* Version difference data:
[Start of Attachment]
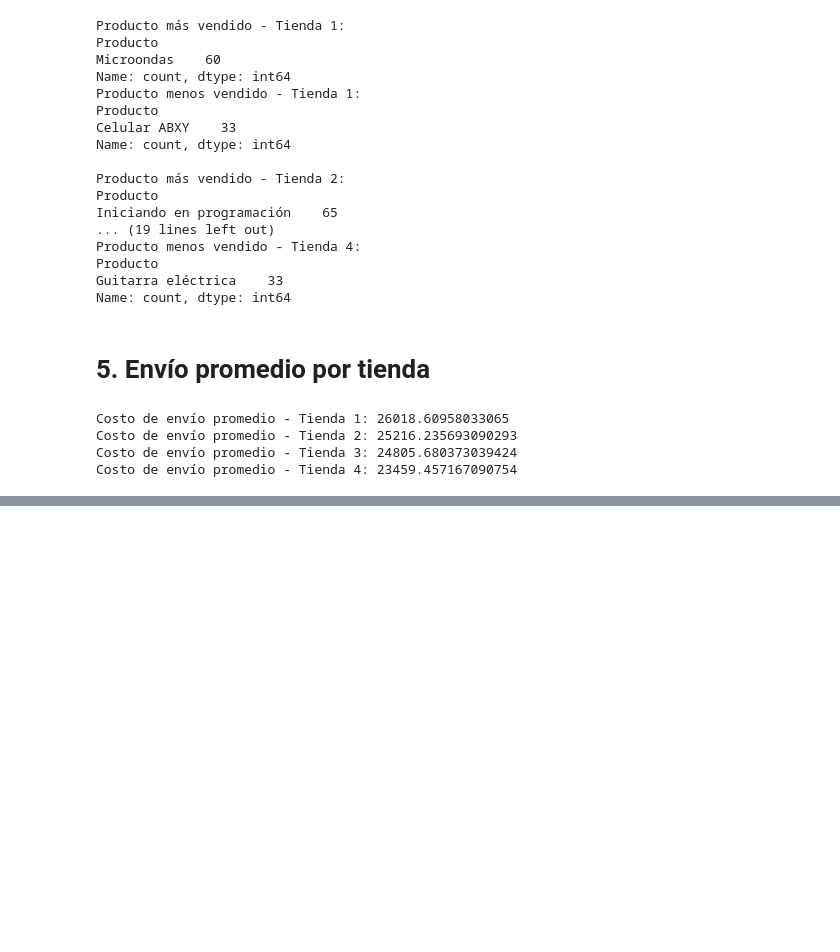
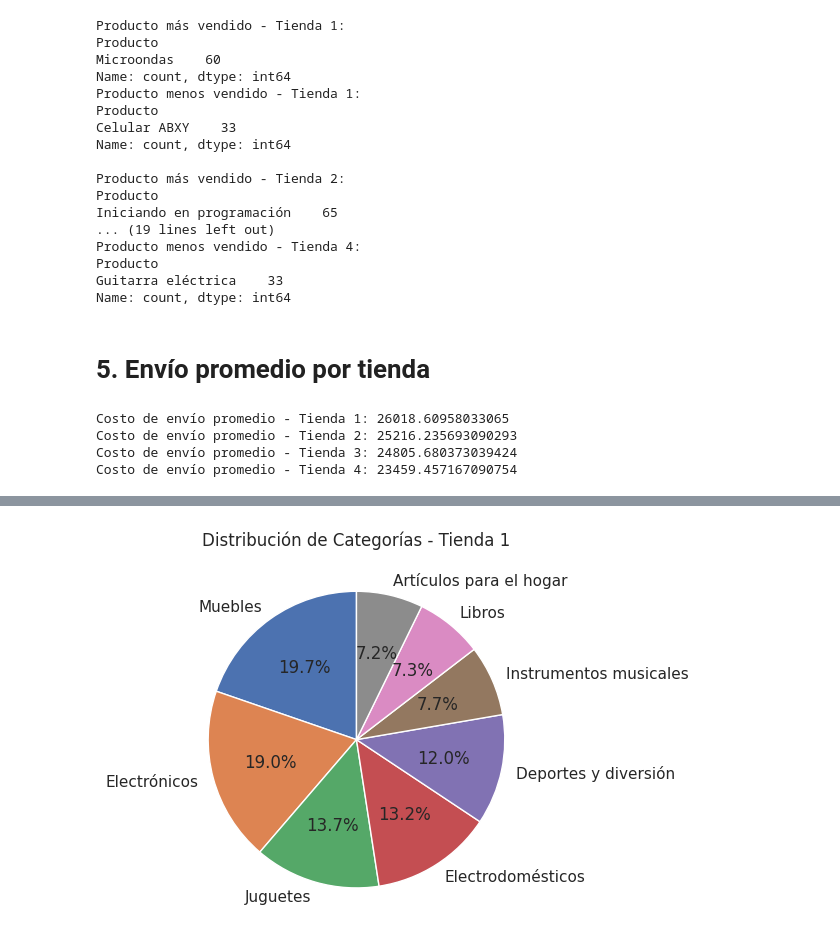
Before and after one commit to ENRIQUEAHERNANDEZ/nuevo-proyecto, a Jupyter notebook: AluraStoreLatam.ipynb, the cells around one changed output, grey strips where cells are left out. Saved outputs shown, nothing was run; the diff lists cells and outputs as text; code cells hidden in the pictures; blank space fills up the shorter version.

```diff
--- a/AluraStoreLatam.ipynb
+++ b/AluraStoreLatam.ipynb
@@ -159,0 +183,12 @@ Costo de envío promedio - Tienda 4: 23459.457167090754
+# %%
+# Ventas por categoría en Tienda 1
+categorias_t1 = tienda["Categoría del Producto"].value_counts()
+
+# Gráfico de torta
+categorias_t1.plot(kind="pie", autopct="%1.1f%%", startangle=90, figsize=(6,6))
+plt.title("Distribución de Categorías - Tienda 1")
+plt.ylabel("")  # Oculta la etiqueta de y
+plt.tight_layout()
+plt.show()
+# %% [output]
+[figure, added]
```
Also changed, not shown: parts of 9 cells of this notebook.
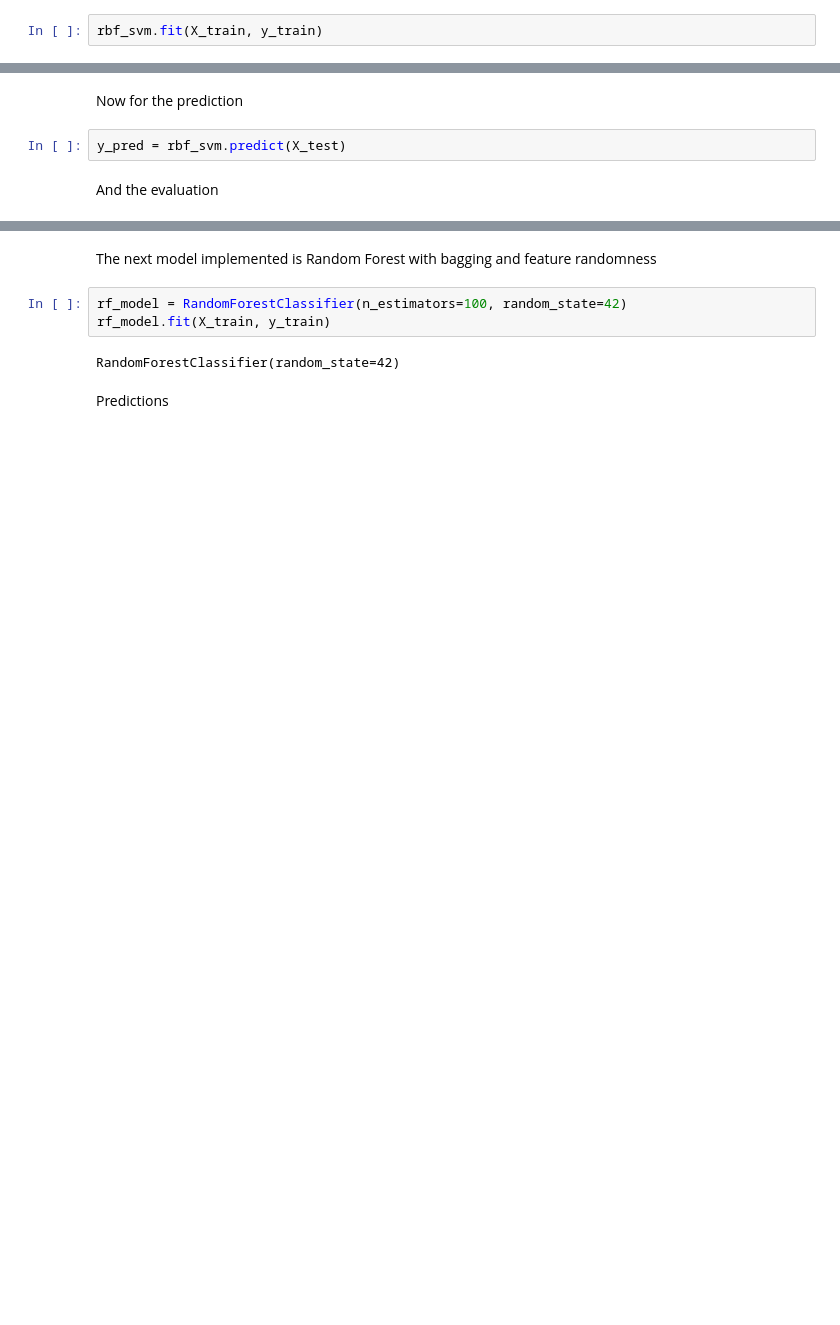
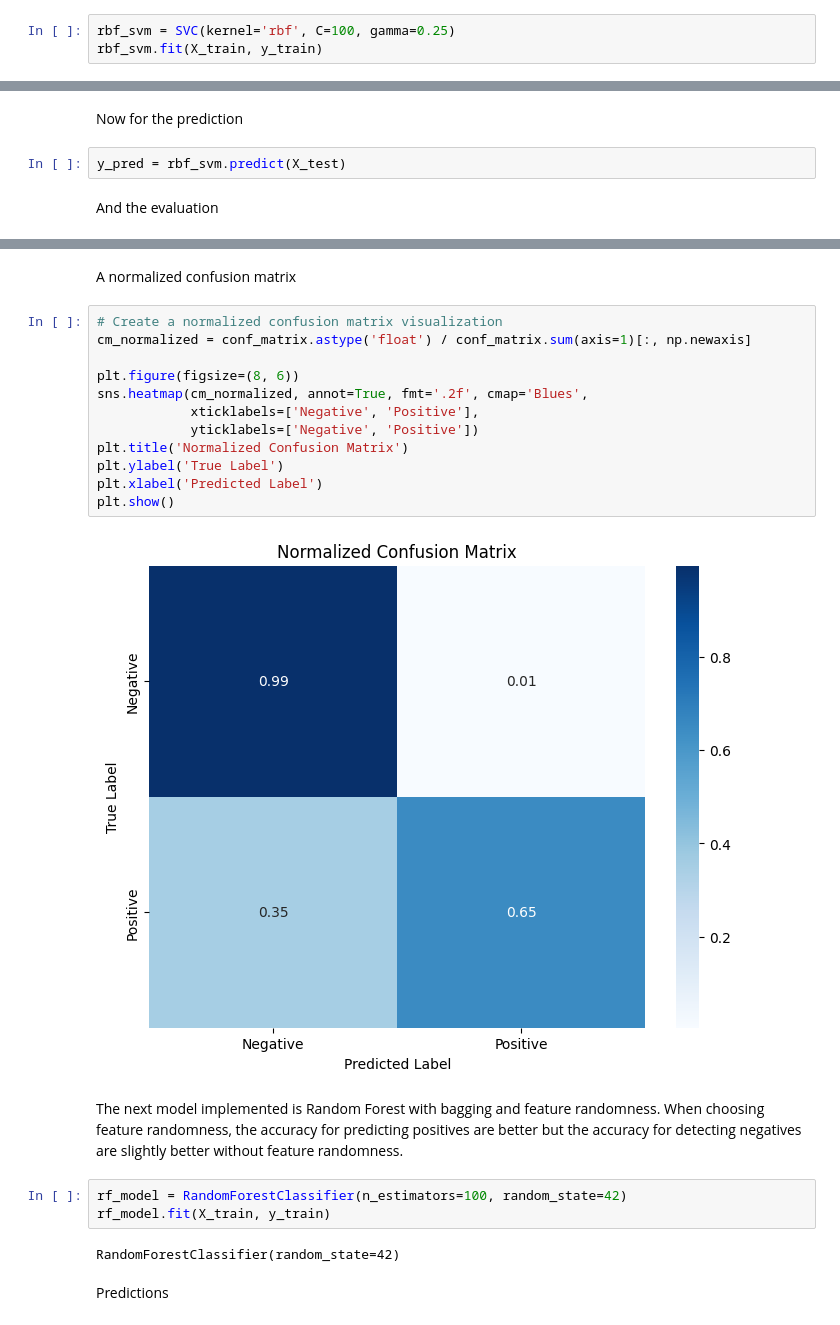
Before and after one commit to tobiaseis/ML_exam, a Jupyter notebook: ML_exam.ipynb, the cells around one changed output, grey strips where cells are left out. Cells and saved outputs as stored; diff of their text form; blank space fills up the shorter version.

```diff
--- a/ML_exam.ipynb
+++ b/ML_exam.ipynb
@@ -137,3 +185,4 @@ Now training the SVM with the linear kernel on the entire dataset and evaluating
 # %%
+rbf_svm = SVC(kernel='rbf', C=100, gamma=0.25)
 rbf_svm.fit(X_train, y_train)
 # %% [output]
@@ -184,6 +233,22 @@ Confusion Matrix:
 [figure]
+# %% [markdown]
+A normalized confusion matrix
+# %%
+# Create a normalized confusion matrix visualization
+cm_normalized = conf_matrix.astype('float') / conf_matrix.sum(axis=1)[:, np.newaxis]
+
+plt.figure(figsize=(8, 6))
+sns.heatmap(cm_normalized, annot=True, fmt='.2f', cmap='Blues',
+            xticklabels=['Negative', 'Positive'],
+            yticklabels=['Negative', 'Positive'])
+plt.title('Normalized Confusion Matrix')
+plt.ylabel('True Label')
+plt.xlabel('Predicted Label')
+plt.show()
+# %% [output]
+[figure, added]
 # %% [markdown]
-The next model implemented is Random Forest with bagging and feature randomness
+The next model implemented is Random Forest with bagging and feature randomness. When choosing feature randomness, the accuracy for predicting positives are better but the accuracy for detecting negatives are slightly better without feature randomness.
 # %%
 rf_model = RandomForestClassifier(n_estimators=100, random_state=42)
 rf_model.fit(X_train, y_train)
```
Also changed, not shown: parts of 21 cells of this notebook.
[End of Attachment]
Write out the data word for word, with every picture dropped.

* Your solution:
Before and after one commit to ENRIQUEAHERNANDEZ/nuevo-proyecto, a Jupyter notebook: AluraStoreLatam.ipynb, the cells around one changed output, grey strips where cells are left out. Saved outputs shown, nothing was run; the diff lists cells and outputs as text; code cells hidden in the pictures; blank space fills up the shorter version.

```diff
--- a/AluraStoreLatam.ipynb
+++ b/AluraStoreLatam.ipynb
@@ -159,0 +183,12 @@ Costo de envío promedio - Tienda 4: 23459.457167090754
+# %%
+# Ventas por categoría en Tienda 1
+categorias_t1 = tienda["Categoría del Producto"].value_counts()
+
+# Gráfico de torta
+categorias_t1.plot(kind="pie", autopct="%1.1f%%", startangle=90, figsize=(6,6))
+plt.title("Distribución de Categorías - Tienda 1")
+plt.ylabel("")  # Oculta la etiqueta de y
+plt.tight_layout()
+plt.show()
+# %% [output]
+[figure, added]
```
Also changed, not shown: parts of 9 cells of this notebook.
Before and after one commit to tobiaseis/ML_exam, a Jupyter notebook: ML_exam.ipynb, the cells around one changed output, grey strips where cells are left out. Cells and saved outputs as stored; diff of their text form; blank space fills up the shorter version.

```diff
--- a/ML_exam.ipynb
+++ b/ML_exam.ipynb
@@ -137,3 +185,4 @@ Now training the SVM with the linear kernel on the entire dataset and evaluating
 # %%
+rbf_svm = SVC(kernel='rbf', C=100, gamma=0.25)
 rbf_svm.fit(X_train, y_train)
 # %% [output]
@@ -184,6 +233,22 @@ Confusion Matrix:
 [figure]
+# %% [markdown]
+A normalized confusion matrix
+# %%
+# Create a normalized confusion matrix visualization
+cm_normalized = conf_matrix.astype('float') / conf_matrix.sum(axis=1)[:, np.newaxis]
+
+plt.figure(figsize=(8, 6))
+sns.heatmap(cm_normalized, annot=True, fmt='.2f', cmap='Blues',
+            xticklabels=['Negative', 'Positive'],
+            yticklabels=['Negative', 'Positive'])
+plt.title('Normalized Confusion Matrix')
+plt.ylabel('True Label')
+plt.xlabel('Predicted Label')
+plt.show()
+# %% [output]
+[figure, added]
 # %% [markdown]
-The next model implemented is Random Forest with bagging and feature randomness
+The next model implemented is Random Forest with bagging and feature randomness. When choosing feature randomness, the accuracy for predicting positives are better but the accuracy for detecting negatives are slightly better without feature randomness.
 # %%
 rf_model = RandomForestClassifier(n_estimators=100, random_state=42)
 rf_model.fit(X_train, y_train)
```
Also changed, not shown: parts of 21 cells of this notebook.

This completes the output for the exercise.